■ **Task objective**:
Nothing left out, nothing added: return the full set of records.

■ **Data to process**:
━━━━━━━━
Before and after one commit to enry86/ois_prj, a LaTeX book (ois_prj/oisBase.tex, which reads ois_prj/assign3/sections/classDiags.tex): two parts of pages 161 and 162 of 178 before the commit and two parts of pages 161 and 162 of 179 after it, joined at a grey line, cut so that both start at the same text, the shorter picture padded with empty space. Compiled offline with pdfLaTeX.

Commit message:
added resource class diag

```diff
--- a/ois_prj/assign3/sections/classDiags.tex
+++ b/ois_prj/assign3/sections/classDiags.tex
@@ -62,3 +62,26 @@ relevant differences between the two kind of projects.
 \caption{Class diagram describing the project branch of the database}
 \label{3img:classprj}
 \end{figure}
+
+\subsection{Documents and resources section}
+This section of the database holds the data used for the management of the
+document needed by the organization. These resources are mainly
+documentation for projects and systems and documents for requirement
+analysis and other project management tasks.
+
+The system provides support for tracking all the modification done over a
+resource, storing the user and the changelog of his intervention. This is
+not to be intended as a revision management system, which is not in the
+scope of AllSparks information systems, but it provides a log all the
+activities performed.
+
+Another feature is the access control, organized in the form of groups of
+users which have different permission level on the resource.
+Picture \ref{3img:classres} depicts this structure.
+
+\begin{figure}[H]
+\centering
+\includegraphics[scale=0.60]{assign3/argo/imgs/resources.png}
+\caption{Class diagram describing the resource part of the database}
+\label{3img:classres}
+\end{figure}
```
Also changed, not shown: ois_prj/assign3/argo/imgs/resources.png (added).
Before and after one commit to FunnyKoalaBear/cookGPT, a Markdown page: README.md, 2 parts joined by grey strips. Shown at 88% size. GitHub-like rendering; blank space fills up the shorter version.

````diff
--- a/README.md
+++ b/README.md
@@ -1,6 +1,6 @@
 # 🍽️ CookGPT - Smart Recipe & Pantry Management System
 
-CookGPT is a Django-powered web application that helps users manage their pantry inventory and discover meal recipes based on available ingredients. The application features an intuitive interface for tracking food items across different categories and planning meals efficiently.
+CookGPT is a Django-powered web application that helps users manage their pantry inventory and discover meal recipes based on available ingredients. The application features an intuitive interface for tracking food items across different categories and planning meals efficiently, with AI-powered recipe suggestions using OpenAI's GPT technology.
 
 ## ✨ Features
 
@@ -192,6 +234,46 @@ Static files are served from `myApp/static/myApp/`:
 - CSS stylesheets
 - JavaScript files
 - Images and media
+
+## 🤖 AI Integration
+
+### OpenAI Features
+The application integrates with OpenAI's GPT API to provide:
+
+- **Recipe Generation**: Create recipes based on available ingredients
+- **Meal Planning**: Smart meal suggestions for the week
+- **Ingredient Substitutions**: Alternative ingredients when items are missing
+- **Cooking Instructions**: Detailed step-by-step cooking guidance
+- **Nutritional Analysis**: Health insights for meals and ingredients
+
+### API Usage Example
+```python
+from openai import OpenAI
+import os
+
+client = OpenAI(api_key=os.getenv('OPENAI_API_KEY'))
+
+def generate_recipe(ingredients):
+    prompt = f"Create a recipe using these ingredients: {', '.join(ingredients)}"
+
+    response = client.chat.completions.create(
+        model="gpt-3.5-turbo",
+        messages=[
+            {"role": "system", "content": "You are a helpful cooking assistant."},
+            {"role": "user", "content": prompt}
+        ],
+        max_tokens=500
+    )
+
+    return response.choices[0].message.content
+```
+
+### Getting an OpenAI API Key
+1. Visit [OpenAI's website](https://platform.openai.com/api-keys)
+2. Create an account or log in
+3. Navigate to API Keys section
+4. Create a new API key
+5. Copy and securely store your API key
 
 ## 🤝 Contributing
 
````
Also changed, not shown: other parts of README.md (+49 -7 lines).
━━━━━━━━
■ **Task result**:
Before and after one commit to enry86/ois_prj, a LaTeX book (ois_prj/oisBase.tex, which reads ois_prj/assign3/sections/classDiags.tex): two parts of pages 161 and 162 of 178 before the commit and two parts of pages 161 and 162 of 179 after it, joined at a grey line, cut so that both start at the same text, the shorter picture padded with empty space. Compiled offline with pdfLaTeX.

Commit message:
added resource class diag

```diff
--- a/ois_prj/assign3/sections/classDiags.tex
+++ b/ois_prj/assign3/sections/classDiags.tex
@@ -62,3 +62,26 @@ relevant differences between the two kind of projects.
 \caption{Class diagram describing the project branch of the database}
 \label{3img:classprj}
 \end{figure}
+
+\subsection{Documents and resources section}
+This section of the database holds the data used for the management of the
+document needed by the organization. These resources are mainly
+documentation for projects and systems and documents for requirement
+analysis and other project management tasks.
+
+The system provides support for tracking all the modification done over a
+resource, storing the user and the changelog of his intervention. This is
+not to be intended as a revision management system, which is not in the
+scope of AllSparks information systems, but it provides a log all the
+activities performed.
+
+Another feature is the access control, organized in the form of groups of
+users which have different permission level on the resource.
+Picture \ref{3img:classres} depicts this structure.
+
+\begin{figure}[H]
+\centering
+\includegraphics[scale=0.60]{assign3/argo/imgs/resources.png}
+\caption{Class diagram describing the resource part of the database}
+\label{3img:classres}
+\end{figure}
```
Also changed, not shown: ois_prj/assign3/argo/imgs/resources.png (added).
Before and after one commit to FunnyKoalaBear/cookGPT, a Markdown page: README.md, 2 parts joined by grey strips. Shown at 88% size. GitHub-like rendering; blank space fills up the shorter version.

````diff
--- a/README.md
+++ b/README.md
@@ -1,6 +1,6 @@
 # 🍽️ CookGPT - Smart Recipe & Pantry Management System
 
-CookGPT is a Django-powered web application that helps users manage their pantry inventory and discover meal recipes based on available ingredients. The application features an intuitive interface for tracking food items across different categories and planning meals efficiently.
+CookGPT is a Django-powered web application that helps users manage their pantry inventory and discover meal recipes based on available ingredients. The application features an intuitive interface for tracking food items across different categories and planning meals efficiently, with AI-powered recipe suggestions using OpenAI's GPT technology.
 
 ## ✨ Features
 
@@ -192,6 +234,46 @@ Static files are served from `myApp/static/myApp/`:
 - CSS stylesheets
 - JavaScript files
 - Images and media
+
+## 🤖 AI Integration
+
+### OpenAI Features
+The application integrates with OpenAI's GPT API to provide:
+
+- **Recipe Generation**: Create recipes based on available ingredients
+- **Meal Planning**: Smart meal suggestions for the week
+- **Ingredient Substitutions**: Alternative ingredients when items are missing
+- **Cooking Instructions**: Detailed step-by-step cooking guidance
+- **Nutritional Analysis**: Health insights for meals and ingredients
+
+### API Usage Example
+```python
+from openai import OpenAI
+import os
+
+client = OpenAI(api_key=os.getenv('OPENAI_API_KEY'))
+
+def generate_recipe(ingredients):
+    prompt = f"Create a recipe using these ingredients: {', '.join(ingredients)}"
+
+    response = client.chat.completions.create(
+        model="gpt-3.5-turbo",
+        messages=[
+            {"role": "system", "content": "You are a helpful cooking assistant."},
+            {"role": "user", "content": prompt}
+        ],
+        max_tokens=500
+    )
+
+    return response.choices[0].message.content
+```
+
+### Getting an OpenAI API Key
+1. Visit [OpenAI's website](https://platform.openai.com/api-keys)
+2. Create an account or log in
+3. Navigate to API Keys section
+4. Create a new API key
+5. Copy and securely store your API key
 
 ## 🤝 Contributing
 
````
Also changed, not shown: other parts of README.md (+49 -7 lines).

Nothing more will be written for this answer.